- _Exercise prompt_:
Report each line from the records where the string "Spearman" turns up.

- _Entries supplied_:
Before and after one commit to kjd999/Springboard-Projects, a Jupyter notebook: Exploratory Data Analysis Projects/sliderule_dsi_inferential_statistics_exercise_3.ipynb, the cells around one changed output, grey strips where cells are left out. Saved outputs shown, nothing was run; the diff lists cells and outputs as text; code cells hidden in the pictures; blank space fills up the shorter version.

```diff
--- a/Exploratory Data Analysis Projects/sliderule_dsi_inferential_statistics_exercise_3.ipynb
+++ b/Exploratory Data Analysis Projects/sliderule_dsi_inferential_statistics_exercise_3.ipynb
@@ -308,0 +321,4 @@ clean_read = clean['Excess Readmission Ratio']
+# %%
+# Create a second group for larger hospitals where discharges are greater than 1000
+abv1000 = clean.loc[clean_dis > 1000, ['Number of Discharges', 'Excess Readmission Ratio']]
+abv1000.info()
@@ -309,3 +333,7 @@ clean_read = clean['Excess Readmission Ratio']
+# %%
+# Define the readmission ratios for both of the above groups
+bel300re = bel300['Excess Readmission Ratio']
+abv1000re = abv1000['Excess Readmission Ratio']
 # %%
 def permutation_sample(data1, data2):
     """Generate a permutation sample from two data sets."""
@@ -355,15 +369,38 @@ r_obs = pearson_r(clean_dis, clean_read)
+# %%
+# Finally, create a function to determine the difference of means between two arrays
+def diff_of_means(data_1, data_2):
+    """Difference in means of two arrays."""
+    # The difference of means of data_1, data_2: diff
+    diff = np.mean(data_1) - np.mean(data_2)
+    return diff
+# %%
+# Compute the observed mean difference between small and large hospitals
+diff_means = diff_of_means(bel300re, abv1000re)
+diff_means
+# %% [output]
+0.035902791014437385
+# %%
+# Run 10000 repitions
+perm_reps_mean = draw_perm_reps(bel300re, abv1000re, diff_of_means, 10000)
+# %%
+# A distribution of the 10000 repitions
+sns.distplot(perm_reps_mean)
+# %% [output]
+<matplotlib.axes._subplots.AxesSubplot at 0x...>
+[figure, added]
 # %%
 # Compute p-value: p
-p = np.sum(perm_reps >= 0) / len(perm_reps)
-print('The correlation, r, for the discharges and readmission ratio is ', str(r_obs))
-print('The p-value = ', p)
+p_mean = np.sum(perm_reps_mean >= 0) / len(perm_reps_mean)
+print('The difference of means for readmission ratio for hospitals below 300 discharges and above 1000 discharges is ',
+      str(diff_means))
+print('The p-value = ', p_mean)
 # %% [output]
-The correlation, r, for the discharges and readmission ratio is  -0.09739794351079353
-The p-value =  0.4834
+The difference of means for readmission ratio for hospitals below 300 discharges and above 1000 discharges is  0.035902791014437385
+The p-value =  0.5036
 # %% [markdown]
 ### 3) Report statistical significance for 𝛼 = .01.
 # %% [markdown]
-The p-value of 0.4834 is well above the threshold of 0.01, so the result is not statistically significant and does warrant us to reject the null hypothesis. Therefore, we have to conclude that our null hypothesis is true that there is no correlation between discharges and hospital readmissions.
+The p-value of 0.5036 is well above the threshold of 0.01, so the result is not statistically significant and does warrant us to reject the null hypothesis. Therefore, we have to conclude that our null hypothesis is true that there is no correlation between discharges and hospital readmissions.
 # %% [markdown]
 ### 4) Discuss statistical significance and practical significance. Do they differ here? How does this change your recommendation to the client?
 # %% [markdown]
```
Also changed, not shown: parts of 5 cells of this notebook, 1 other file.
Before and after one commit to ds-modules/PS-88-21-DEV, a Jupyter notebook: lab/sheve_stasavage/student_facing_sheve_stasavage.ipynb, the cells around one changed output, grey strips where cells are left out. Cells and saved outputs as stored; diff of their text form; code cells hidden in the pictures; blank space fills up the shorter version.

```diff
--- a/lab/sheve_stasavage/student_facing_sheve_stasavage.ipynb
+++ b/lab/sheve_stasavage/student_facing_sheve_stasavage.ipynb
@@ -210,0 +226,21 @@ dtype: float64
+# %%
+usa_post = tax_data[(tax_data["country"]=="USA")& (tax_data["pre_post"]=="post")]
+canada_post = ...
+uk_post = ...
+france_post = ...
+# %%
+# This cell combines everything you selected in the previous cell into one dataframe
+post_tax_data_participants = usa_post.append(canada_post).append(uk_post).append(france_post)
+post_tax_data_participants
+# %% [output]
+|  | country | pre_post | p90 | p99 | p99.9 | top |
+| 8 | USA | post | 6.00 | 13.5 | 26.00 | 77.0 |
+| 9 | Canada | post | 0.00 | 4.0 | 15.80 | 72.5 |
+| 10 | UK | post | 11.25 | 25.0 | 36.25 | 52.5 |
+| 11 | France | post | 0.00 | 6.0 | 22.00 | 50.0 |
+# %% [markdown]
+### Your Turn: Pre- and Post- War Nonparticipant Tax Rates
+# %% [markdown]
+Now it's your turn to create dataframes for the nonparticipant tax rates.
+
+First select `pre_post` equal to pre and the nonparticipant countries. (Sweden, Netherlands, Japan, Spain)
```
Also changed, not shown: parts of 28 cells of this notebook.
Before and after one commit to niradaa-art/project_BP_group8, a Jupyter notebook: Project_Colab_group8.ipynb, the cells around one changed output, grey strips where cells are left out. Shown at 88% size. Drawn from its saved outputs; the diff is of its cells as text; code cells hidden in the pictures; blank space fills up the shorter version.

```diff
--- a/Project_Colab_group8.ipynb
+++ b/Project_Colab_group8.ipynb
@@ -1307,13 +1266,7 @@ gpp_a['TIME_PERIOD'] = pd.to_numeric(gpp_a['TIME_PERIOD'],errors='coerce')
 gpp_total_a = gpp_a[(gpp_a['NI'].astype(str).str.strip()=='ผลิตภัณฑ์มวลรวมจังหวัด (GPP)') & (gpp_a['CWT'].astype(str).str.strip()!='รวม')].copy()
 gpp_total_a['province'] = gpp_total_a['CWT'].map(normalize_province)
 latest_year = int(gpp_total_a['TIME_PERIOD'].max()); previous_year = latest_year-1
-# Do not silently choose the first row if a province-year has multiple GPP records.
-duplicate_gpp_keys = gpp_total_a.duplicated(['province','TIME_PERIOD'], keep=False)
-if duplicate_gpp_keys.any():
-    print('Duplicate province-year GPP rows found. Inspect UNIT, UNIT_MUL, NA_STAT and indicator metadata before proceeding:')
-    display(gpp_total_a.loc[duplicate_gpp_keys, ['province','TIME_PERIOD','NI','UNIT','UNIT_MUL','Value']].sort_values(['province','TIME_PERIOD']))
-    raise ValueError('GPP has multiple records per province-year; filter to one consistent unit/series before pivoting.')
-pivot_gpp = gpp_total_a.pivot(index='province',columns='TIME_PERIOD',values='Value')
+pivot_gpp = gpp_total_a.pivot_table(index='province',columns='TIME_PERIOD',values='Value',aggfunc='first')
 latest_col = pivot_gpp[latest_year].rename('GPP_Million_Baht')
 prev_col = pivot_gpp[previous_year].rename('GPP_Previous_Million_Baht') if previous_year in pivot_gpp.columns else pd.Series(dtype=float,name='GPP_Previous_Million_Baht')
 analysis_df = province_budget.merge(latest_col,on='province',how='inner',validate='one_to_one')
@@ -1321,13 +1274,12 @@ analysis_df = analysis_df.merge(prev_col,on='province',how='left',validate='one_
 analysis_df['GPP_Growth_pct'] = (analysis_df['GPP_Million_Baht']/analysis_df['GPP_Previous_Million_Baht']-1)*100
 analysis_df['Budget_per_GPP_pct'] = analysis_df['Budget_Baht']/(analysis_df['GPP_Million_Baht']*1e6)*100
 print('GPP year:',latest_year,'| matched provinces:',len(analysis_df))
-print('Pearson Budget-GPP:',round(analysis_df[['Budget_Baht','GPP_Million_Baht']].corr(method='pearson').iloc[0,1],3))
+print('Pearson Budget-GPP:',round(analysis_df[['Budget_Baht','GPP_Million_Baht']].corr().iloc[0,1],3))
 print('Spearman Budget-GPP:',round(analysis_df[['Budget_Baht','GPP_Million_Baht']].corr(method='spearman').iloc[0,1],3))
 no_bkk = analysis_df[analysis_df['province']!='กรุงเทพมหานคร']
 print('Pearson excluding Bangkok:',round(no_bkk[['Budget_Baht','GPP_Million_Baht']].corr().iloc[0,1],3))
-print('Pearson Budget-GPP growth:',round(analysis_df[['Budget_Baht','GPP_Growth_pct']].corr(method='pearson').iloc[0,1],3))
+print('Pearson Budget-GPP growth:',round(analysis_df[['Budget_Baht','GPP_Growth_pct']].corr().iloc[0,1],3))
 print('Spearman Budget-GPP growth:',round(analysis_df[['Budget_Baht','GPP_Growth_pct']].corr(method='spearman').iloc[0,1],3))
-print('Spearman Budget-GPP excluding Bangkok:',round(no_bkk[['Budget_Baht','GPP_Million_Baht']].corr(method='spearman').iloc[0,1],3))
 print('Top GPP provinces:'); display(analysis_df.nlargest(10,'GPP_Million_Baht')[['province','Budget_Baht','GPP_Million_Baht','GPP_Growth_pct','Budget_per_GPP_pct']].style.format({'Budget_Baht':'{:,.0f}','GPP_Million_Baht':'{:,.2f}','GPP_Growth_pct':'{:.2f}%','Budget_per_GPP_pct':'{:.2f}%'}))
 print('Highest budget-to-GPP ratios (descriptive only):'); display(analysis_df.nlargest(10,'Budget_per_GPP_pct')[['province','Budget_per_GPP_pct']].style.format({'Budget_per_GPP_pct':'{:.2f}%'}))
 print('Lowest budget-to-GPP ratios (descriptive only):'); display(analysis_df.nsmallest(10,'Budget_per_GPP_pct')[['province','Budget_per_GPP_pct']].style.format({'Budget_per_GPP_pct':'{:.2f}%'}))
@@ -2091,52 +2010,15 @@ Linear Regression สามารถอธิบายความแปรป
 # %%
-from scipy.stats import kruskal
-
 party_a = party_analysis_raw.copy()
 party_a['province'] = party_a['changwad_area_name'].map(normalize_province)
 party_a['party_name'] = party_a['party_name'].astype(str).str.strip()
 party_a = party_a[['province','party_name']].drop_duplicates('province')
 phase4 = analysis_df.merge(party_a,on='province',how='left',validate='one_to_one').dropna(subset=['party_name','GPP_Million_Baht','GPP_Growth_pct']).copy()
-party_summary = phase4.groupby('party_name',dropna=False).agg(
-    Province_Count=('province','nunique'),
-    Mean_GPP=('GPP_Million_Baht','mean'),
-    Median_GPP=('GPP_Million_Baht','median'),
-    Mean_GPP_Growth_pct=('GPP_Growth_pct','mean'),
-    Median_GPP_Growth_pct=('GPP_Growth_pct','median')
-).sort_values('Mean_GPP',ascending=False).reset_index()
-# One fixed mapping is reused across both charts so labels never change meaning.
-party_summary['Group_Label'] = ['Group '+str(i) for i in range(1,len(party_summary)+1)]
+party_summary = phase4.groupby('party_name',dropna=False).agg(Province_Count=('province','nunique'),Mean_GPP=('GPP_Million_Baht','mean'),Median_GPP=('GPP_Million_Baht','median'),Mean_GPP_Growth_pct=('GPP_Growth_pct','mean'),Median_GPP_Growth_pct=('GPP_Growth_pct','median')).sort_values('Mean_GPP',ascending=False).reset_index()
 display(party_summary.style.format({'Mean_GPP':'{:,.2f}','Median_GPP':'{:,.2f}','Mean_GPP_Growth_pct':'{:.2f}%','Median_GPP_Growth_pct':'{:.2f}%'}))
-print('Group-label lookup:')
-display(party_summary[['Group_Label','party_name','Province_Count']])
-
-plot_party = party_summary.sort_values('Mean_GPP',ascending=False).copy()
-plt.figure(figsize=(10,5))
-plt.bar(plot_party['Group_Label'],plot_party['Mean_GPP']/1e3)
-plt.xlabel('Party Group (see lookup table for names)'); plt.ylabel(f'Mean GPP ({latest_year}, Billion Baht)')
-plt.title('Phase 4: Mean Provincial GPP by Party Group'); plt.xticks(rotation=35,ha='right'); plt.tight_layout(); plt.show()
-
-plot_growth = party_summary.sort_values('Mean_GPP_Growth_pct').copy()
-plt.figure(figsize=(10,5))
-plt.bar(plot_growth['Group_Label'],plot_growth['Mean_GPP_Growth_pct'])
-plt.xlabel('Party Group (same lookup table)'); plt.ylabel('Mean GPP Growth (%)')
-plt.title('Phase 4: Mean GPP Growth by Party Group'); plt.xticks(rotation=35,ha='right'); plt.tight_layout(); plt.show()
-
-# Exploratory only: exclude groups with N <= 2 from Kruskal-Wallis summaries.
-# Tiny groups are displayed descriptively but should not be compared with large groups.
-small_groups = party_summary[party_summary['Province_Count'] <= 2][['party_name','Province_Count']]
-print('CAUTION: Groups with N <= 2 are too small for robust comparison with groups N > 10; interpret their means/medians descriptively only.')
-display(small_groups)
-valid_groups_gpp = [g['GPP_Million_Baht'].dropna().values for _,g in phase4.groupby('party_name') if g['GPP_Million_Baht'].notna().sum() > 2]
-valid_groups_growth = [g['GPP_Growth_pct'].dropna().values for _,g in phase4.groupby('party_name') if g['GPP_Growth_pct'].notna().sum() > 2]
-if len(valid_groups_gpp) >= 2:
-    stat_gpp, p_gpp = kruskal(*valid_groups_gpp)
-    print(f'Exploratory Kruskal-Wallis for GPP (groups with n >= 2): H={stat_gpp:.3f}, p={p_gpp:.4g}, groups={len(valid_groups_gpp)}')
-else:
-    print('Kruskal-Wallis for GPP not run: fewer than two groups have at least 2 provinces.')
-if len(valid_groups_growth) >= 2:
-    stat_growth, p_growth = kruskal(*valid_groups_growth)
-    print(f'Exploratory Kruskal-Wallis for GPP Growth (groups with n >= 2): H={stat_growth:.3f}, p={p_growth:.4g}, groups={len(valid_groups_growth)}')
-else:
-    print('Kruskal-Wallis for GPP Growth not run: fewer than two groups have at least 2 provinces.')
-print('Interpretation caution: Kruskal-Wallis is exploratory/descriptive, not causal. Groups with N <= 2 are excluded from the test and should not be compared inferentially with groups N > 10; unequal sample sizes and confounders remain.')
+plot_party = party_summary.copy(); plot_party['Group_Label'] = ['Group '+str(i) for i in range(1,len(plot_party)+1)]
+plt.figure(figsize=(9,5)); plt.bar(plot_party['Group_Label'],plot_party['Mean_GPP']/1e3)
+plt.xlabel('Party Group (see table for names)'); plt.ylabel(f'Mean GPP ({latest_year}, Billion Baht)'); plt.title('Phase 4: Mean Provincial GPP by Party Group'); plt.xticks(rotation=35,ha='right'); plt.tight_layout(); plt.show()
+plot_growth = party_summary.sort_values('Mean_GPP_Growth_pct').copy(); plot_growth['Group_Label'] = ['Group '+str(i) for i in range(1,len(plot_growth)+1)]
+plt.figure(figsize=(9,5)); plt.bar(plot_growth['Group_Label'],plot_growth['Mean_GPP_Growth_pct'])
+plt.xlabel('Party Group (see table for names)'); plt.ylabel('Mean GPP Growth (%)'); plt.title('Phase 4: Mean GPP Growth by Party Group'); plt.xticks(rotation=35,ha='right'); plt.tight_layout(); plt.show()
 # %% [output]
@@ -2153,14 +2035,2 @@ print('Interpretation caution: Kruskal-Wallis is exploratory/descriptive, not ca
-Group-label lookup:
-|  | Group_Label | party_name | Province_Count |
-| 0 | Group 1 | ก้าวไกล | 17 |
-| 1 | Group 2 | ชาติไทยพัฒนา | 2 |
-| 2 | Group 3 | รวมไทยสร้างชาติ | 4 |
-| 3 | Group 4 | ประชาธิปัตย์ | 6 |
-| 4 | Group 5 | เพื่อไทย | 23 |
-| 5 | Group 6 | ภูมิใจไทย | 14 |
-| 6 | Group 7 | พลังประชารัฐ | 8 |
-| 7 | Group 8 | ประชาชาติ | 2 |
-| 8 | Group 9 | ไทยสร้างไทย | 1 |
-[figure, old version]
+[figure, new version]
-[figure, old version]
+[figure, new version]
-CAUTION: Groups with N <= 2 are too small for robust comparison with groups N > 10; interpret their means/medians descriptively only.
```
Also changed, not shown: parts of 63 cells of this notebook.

- _Exercise result_:
 print('Spearman Budget-GPP:',round(analysis_df[['Budget_Baht','GPP_Million_Baht']].corr(method='spearman').iloc[0,1],3))
 print('Spearman Budget-GPP growth:',round(analysis_df[['Budget_Baht','GPP_Growth_pct']].corr(method='spearman').iloc[0,1],3))
-print('Spearman Budget-GPP excluding Bangkok:',round(no_bkk[['Budget_Baht','GPP_Million_Baht']].corr(method='spearman').iloc[0,1],3))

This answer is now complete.